Disruption of chaperone-mediated autophagy by alpha-synuclein causes a buildup of MEF2D, according to Science paper.

A group of researchers say that they have uncovered a pathway that modulates cell loss and survival in Parkinson’s. Working with a mouse model of the disease and cell cultures, they found that an accumulation of alpha-synuclein interferes with cells’ recycling of a protein called MEF2D, leading to cell death.

Parkinson’s is characterized by clumps of aggregated proteins inside cells, which suggests underlying problems in protein recycling and waste disposal. The research team thus wanted to decipher how disrupting the process of recycling kills brain cells.

Some inherited forms of the disease have been linked to mutations in the gene for alpha-synuclein or triplications of the gene, which produce either a toxic form of alpha-synuclein or more alpha-synuclein than normal.

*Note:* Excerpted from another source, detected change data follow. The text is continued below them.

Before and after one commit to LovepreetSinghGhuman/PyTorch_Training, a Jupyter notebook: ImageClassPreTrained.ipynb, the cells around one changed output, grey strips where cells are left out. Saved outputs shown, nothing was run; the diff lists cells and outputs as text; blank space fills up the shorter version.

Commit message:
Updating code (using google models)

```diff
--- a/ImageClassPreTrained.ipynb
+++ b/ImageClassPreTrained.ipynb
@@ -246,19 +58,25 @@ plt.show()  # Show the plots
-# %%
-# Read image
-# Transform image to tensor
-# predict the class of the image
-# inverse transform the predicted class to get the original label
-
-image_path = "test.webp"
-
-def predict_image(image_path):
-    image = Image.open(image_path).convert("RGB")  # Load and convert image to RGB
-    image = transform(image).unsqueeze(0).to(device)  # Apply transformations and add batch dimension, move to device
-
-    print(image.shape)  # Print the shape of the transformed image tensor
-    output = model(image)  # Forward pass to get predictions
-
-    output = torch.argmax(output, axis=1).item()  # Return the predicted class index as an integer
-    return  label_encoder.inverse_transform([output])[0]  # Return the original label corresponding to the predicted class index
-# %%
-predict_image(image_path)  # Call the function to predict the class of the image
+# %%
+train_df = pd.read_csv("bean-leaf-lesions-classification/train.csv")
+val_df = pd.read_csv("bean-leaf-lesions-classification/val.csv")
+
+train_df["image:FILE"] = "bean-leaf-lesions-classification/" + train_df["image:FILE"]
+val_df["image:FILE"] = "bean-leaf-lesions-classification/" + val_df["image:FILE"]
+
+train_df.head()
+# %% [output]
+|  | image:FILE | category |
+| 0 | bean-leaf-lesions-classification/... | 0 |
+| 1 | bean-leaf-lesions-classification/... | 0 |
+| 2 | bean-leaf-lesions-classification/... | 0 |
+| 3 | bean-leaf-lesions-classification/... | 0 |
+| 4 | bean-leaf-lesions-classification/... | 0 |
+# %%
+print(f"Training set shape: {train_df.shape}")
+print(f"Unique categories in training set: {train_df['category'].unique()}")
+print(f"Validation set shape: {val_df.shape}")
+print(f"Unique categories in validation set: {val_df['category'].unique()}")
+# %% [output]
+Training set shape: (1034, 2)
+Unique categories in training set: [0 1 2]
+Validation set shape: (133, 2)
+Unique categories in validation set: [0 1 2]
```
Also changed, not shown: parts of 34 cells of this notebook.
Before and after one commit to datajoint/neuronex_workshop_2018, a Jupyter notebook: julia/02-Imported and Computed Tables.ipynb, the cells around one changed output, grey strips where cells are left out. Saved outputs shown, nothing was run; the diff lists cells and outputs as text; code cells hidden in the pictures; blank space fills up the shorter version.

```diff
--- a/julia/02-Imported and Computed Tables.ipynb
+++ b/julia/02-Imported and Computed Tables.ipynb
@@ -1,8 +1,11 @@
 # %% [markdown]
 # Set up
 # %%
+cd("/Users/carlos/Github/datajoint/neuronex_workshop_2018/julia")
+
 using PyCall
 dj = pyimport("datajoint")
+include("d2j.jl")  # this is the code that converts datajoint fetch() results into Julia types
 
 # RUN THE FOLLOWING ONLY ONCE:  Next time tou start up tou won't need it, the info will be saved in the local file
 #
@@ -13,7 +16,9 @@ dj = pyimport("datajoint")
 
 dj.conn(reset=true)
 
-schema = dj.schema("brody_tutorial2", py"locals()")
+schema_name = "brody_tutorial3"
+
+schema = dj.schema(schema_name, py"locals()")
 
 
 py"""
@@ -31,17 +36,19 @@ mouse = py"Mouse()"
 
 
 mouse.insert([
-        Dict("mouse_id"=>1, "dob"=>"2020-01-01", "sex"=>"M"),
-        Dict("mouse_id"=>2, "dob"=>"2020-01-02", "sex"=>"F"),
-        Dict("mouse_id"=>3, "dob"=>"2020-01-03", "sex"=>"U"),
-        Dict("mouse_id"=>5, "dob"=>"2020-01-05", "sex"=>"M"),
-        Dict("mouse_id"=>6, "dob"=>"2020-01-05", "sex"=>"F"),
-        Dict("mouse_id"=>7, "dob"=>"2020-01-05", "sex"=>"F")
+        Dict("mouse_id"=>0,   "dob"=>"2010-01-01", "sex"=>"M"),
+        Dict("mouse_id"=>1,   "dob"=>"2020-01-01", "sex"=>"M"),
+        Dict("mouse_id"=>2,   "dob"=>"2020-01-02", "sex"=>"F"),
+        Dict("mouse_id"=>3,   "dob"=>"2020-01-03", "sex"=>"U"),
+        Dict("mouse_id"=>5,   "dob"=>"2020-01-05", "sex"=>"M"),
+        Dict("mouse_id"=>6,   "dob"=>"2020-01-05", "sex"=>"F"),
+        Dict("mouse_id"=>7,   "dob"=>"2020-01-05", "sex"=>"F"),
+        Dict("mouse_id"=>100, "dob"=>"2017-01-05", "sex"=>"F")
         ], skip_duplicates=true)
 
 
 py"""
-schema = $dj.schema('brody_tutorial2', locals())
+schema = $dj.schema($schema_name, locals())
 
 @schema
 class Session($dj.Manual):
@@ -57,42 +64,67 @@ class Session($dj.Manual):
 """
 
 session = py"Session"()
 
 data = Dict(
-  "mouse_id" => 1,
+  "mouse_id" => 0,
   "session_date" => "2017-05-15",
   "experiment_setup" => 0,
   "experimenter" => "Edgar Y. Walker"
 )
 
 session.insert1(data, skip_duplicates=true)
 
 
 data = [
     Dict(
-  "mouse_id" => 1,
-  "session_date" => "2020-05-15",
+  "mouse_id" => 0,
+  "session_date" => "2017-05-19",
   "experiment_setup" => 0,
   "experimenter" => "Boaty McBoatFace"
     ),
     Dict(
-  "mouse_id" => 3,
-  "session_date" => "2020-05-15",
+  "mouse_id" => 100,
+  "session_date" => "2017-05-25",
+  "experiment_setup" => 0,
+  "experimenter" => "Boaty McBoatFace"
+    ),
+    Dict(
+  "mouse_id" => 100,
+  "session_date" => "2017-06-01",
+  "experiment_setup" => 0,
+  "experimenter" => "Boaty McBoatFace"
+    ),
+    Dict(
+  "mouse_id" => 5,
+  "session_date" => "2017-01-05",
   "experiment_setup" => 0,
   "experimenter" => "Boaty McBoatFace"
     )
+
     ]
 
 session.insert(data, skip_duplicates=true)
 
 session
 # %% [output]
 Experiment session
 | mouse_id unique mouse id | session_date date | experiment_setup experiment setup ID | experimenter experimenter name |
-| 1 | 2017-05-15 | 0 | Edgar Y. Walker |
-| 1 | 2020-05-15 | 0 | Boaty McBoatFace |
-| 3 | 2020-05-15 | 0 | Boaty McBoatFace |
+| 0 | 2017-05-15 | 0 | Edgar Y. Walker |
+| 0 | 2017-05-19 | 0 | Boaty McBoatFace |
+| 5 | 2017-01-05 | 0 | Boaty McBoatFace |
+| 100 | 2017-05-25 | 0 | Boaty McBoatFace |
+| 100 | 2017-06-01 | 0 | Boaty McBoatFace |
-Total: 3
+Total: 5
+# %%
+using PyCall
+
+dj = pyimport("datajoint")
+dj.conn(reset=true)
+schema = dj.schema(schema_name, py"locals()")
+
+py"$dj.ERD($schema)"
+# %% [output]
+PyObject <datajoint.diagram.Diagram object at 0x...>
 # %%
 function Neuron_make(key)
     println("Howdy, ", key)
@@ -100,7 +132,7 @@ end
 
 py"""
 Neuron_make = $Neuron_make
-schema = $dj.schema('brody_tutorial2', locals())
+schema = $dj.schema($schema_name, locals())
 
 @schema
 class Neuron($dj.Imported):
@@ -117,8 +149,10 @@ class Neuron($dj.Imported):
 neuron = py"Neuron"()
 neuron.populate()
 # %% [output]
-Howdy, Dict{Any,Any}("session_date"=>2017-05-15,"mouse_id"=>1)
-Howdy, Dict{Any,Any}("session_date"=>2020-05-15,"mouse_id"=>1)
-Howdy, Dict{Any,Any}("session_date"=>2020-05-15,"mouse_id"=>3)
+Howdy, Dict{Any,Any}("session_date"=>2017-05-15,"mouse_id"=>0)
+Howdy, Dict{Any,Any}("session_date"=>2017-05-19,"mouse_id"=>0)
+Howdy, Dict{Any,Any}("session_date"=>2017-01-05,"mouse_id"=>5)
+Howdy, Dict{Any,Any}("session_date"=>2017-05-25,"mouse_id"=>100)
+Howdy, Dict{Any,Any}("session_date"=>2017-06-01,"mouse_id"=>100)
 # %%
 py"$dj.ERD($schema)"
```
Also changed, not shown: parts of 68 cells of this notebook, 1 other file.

During chaperone-mediated autophagy (CMA), certain selected proteins are funneled into lysosomes. In a neuronal cell line, the investigators found that CMA regulated the activity of MEF2D, a transcription factor needed for proper development and survival of brain cells. MEF2D was continuously shuttled to the cytoplasm where it interacted with the chaperone Hsc70 and was degraded. Inhibition of chaperone-mediated autophagy caused accumulation of inactive MEF2D in the cytoplasm.

The research team also observed that MEF2D levels were increased in the brains of alpha-synuclein transgenic mice and patients with Parkinson’s disease. Investigating further, they found that wild-type alpha-synuclein and a Parkinson’s disease–associated mutant disrupted the MEF2D–Hsc70 binding and led to neuronal death.

Thus, chaperone-mediated autophagy modulates the neuronal survival machinery, and dysregulation of this pathway is associated with Parkinson’s disease.

Following the influence of alpha-synuclein on MEF2D may be a way to connect the various genetic and environmental risk factors for Parkinson’s, even if CMA is not the sole mechanism, says senior author Zixu Mao, Ph.D., associate professor of pharmacology at Emory University School of Medicine. “It may be that various stresses impact MEF2D in different ways,” he says. “We think this work provides an explanation that ties several important observations together.”

Researchers from Johns Hopkins University and the University of Alabama, Birmingham were also involved in this study. Their results are published in the January 2 edition of Science.

Previous articleTechnology Showcase for New Screening Software
Next articleInvestigators Find New Syndrome Linked to Congenital Neutropenia